Recorded data below:
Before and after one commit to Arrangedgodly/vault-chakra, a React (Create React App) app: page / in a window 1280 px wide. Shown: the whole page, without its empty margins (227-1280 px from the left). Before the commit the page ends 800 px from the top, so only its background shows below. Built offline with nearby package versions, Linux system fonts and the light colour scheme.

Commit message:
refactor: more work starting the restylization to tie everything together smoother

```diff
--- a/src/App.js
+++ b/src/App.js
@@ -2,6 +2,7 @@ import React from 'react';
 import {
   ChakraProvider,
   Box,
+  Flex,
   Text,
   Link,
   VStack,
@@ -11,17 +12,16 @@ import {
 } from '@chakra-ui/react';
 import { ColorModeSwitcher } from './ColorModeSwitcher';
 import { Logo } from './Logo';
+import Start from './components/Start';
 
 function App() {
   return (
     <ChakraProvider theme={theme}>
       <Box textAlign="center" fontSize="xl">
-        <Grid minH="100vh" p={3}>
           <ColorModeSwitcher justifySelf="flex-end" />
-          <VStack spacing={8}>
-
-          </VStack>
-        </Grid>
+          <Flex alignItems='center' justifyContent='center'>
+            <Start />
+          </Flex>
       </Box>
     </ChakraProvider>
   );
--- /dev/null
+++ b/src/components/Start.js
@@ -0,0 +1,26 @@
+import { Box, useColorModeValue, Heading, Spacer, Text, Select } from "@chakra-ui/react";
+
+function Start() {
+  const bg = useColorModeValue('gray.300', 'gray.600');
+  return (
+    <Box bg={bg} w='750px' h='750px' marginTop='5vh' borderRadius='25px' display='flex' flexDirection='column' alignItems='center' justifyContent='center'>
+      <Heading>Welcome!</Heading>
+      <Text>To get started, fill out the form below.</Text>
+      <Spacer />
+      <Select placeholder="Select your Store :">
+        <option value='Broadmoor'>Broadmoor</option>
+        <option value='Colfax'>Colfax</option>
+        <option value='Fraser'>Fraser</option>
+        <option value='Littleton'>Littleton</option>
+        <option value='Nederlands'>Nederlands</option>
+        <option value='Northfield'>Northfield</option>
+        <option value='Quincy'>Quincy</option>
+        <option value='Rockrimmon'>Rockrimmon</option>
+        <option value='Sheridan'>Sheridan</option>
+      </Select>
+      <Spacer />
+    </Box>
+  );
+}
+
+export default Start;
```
End of Recorded data.
Exercise requirements:
Extract every record. Keep wording exact.

Solution to this task:
Before and after one commit to Arrangedgodly/vault-chakra, a React (Create React App) app: page / in a window 1280 px wide. Shown: the whole page, without its empty margins (227-1280 px from the left). Before the commit the page ends 800 px from the top, so only its background shows below. Built offline with nearby package versions, Linux system fonts and the light colour scheme.

Commit message:
refactor: more work starting the restylization to tie everything together smoother

```diff
--- a/src/App.js
+++ b/src/App.js
@@ -2,6 +2,7 @@ import React from 'react';
 import {
   ChakraProvider,
   Box,
+  Flex,
   Text,
   Link,
   VStack,
@@ -11,17 +12,16 @@ import {
 } from '@chakra-ui/react';
 import { ColorModeSwitcher } from './ColorModeSwitcher';
 import { Logo } from './Logo';
+import Start from './components/Start';
 
 function App() {
   return (
     <ChakraProvider theme={theme}>
       <Box textAlign="center" fontSize="xl">
-        <Grid minH="100vh" p={3}>
           <ColorModeSwitcher justifySelf="flex-end" />
-          <VStack spacing={8}>
-
-          </VStack>
-        </Grid>
+          <Flex alignItems='center' justifyContent='center'>
+            <Start />
+          </Flex>
       </Box>
     </ChakraProvider>
   );
--- /dev/null
+++ b/src/components/Start.js
@@ -0,0 +1,26 @@
+import { Box, useColorModeValue, Heading, Spacer, Text, Select } from "@chakra-ui/react";
+
+function Start() {
+  const bg = useColorModeValue('gray.300', 'gray.600');
+  return (
+    <Box bg={bg} w='750px' h='750px' marginTop='5vh' borderRadius='25px' display='flex' flexDirection='column' alignItems='center' justifyContent='center'>
+      <Heading>Welcome!</Heading>
+      <Text>To get started, fill out the form below.</Text>
+      <Spacer />
+      <Select placeholder="Select your Store :">
+        <option value='Broadmoor'>Broadmoor</option>
+        <option value='Colfax'>Colfax</option>
+        <option value='Fraser'>Fraser</option>
+        <option value='Littleton'>Littleton</option>
+        <option value='Nederlands'>Nederlands</option>
+        <option value='Northfield'>Northfield</option>
+        <option value='Quincy'>Quincy</option>
+        <option value='Rockrimmon'>Rockrimmon</option>
+        <option value='Sheridan'>Sheridan</option>
+      </Select>
+      <Spacer />
+    </Box>
+  );
+}
+
+export default Start;
```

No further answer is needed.